Set each line of the records down again exactly, please.

→ **Entries provided**:

..............................

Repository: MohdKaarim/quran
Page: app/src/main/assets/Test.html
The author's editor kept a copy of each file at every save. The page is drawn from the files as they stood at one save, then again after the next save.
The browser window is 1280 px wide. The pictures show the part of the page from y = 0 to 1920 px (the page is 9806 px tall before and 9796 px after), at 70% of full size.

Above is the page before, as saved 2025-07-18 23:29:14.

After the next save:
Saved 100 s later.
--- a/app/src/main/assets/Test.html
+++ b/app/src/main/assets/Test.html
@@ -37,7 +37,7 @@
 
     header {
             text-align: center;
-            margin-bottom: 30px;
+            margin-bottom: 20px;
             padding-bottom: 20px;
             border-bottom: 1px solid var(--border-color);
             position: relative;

..............................

→ **Result below**:
Repository: MohdKaarim/quran
Page: app/src/main/assets/Test.html
The author's editor kept a copy of each file at every save. The page is drawn from the files as they stood at one save, then again after the next save.
The browser window is 1280 px wide. The pictures show the part of the page from y = 0 to 1920 px (the page is 9806 px tall before and 9796 px after), at 70% of full size.

Above is the page before, as saved 2025-07-18 23:29:14.

After the next save:
Saved 100 s later.
--- a/app/src/main/assets/Test.html
+++ b/app/src/main/assets/Test.html
@@ -37,7 +37,7 @@
 
     header {
             text-align: center;
-            margin-bottom: 30px;
+            margin-bottom: 20px;
             padding-bottom: 20px;
             border-bottom: 1px solid var(--border-color);
             position: relative;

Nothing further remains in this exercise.